■ **Problem statement**: Collect every line of the records below that contains the word "KPHL".

■ **Dataset extract**:
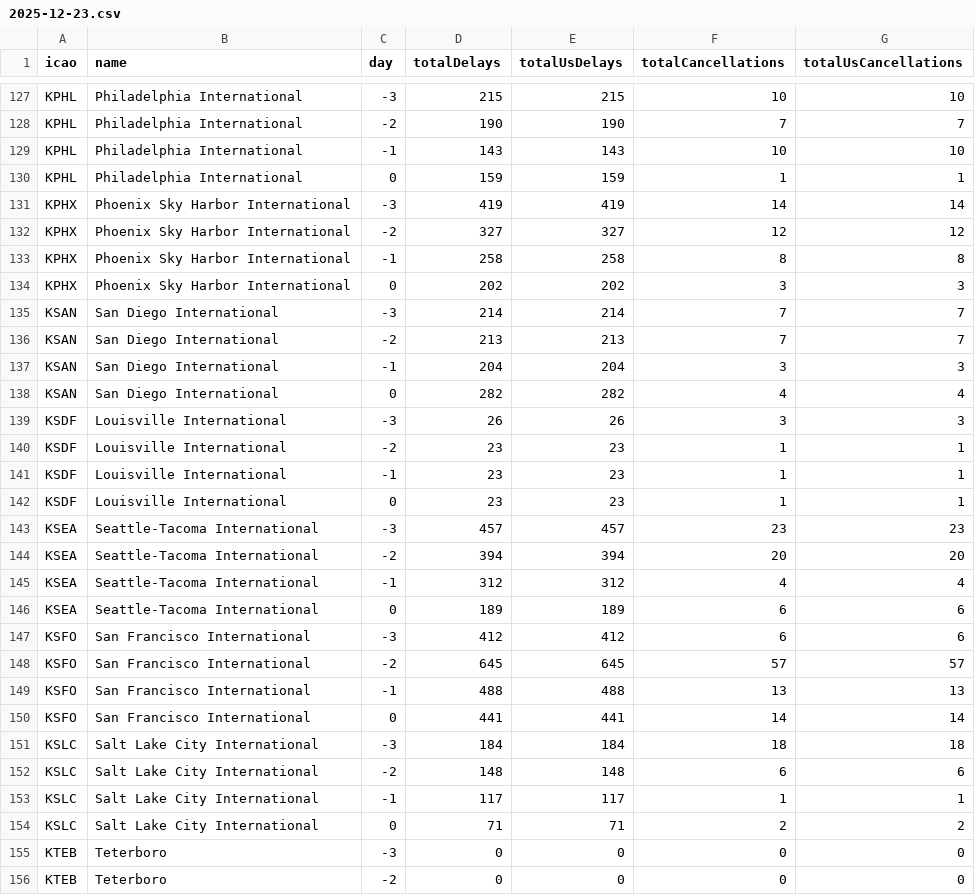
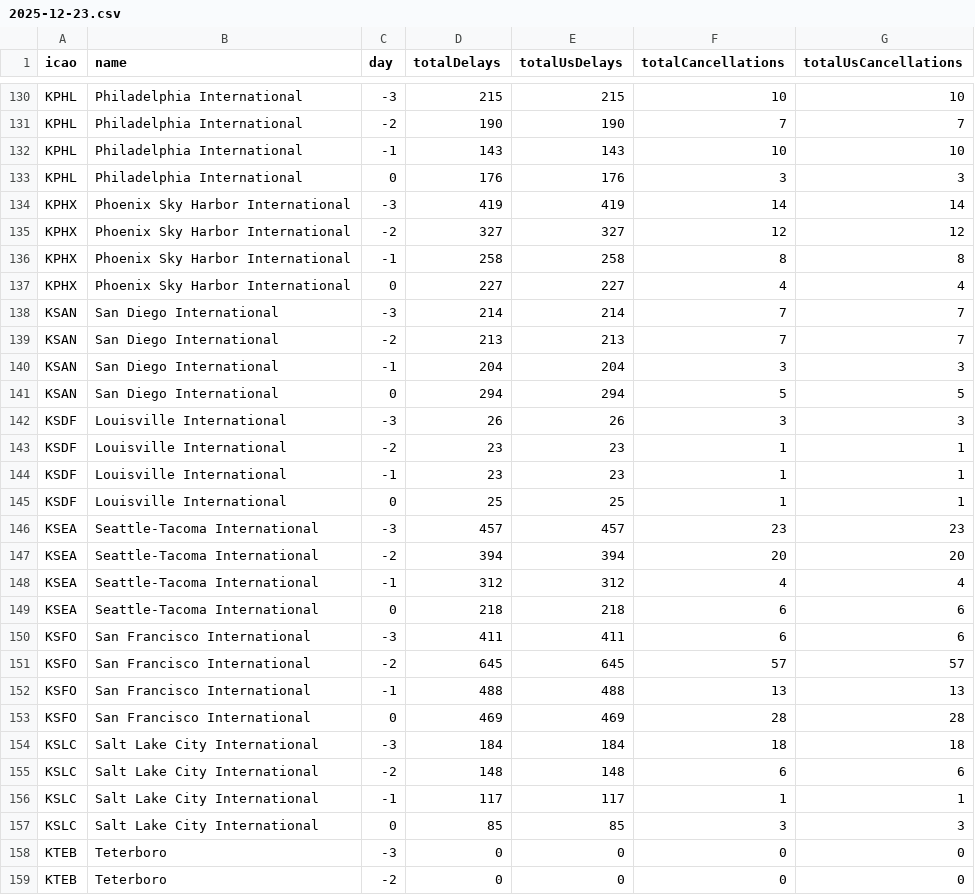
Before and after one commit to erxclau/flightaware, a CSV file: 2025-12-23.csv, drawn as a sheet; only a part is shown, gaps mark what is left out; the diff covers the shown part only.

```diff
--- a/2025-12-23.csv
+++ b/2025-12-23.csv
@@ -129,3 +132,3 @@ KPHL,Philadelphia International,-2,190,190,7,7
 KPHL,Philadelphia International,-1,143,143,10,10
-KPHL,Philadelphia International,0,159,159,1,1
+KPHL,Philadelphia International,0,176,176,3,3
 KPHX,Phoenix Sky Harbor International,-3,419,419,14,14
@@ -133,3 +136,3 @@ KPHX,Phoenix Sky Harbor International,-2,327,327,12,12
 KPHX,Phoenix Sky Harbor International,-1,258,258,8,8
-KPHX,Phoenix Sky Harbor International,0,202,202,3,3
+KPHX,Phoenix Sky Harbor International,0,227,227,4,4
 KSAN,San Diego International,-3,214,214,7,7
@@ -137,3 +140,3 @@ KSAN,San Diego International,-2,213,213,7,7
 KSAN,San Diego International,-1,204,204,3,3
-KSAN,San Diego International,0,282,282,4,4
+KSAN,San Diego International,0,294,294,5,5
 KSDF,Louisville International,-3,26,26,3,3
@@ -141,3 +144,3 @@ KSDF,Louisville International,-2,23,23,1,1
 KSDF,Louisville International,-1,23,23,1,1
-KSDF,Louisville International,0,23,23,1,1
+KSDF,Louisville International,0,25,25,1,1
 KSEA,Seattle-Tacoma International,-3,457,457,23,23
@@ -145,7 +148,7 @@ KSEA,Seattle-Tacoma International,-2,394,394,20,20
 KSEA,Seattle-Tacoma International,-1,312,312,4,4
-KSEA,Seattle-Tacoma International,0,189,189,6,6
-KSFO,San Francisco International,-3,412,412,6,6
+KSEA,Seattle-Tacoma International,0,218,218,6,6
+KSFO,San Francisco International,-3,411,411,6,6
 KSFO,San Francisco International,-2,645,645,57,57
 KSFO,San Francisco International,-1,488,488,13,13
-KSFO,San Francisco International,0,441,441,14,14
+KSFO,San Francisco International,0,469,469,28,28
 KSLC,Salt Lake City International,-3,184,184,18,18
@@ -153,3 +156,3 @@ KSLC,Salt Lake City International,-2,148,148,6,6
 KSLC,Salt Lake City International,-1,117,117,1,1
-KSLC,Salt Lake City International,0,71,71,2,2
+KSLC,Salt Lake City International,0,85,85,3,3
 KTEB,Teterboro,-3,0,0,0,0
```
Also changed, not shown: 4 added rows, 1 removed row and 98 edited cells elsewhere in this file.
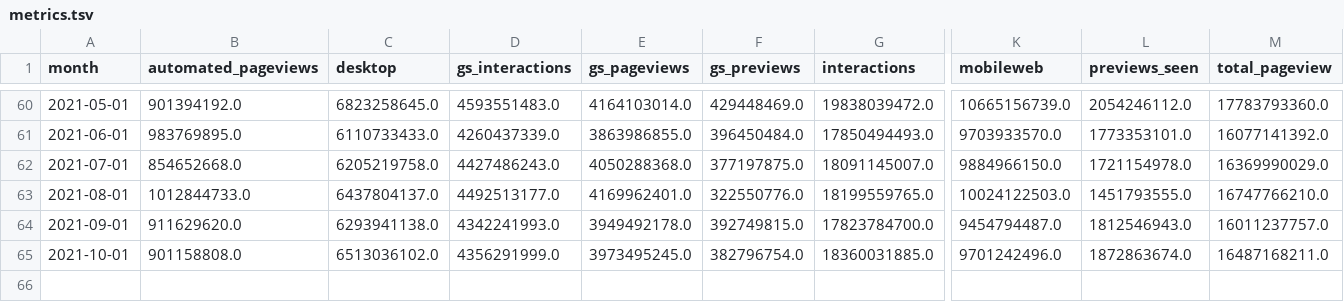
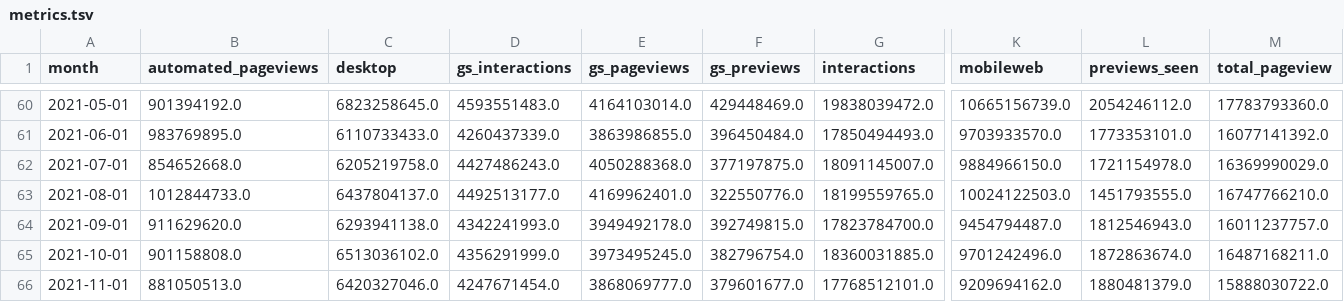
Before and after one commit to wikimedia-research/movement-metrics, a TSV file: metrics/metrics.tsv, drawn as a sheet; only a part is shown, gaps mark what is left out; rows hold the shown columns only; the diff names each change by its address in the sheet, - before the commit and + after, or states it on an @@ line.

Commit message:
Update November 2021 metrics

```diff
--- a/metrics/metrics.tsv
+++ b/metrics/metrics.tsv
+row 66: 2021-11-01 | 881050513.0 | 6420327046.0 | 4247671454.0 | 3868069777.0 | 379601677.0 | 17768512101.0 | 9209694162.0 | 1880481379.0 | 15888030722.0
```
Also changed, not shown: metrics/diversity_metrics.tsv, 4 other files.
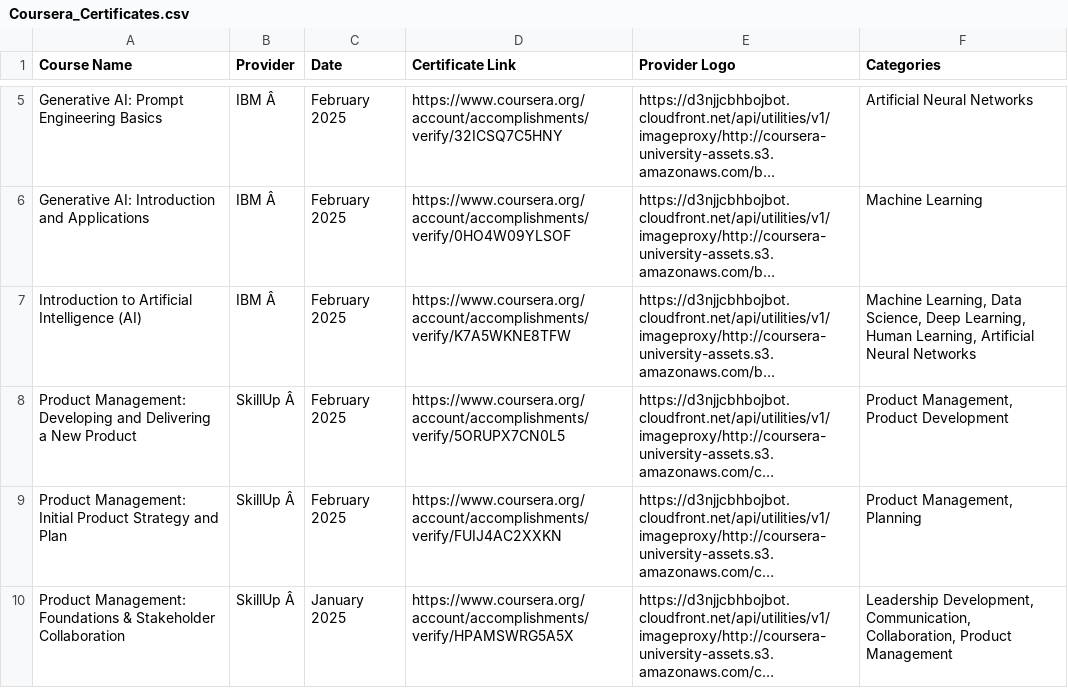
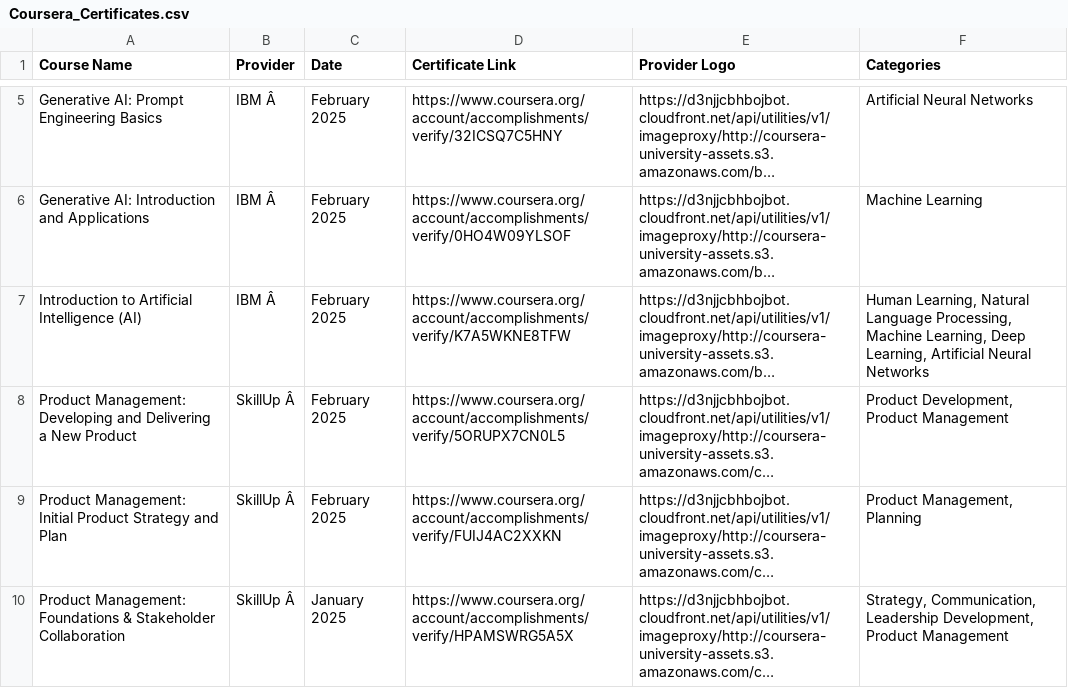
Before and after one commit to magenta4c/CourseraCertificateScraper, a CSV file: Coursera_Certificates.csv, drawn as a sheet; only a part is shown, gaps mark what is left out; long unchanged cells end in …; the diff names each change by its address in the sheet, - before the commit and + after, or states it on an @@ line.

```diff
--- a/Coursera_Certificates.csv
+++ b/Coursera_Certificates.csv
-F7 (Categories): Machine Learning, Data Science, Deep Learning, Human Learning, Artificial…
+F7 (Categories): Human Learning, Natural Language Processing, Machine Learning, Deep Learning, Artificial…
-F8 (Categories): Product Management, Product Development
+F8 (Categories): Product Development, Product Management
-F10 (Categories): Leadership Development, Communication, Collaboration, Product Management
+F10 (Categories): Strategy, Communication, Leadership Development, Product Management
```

■ **Written solution**:
@@ -129,3 +132,3 @@ KPHL,Philadelphia International,-2,190,190,7,7
 KPHL,Philadelphia International,-1,143,143,10,10
-KPHL,Philadelphia International,0,159,159,1,1
+KPHL,Philadelphia International,0,176,176,3,3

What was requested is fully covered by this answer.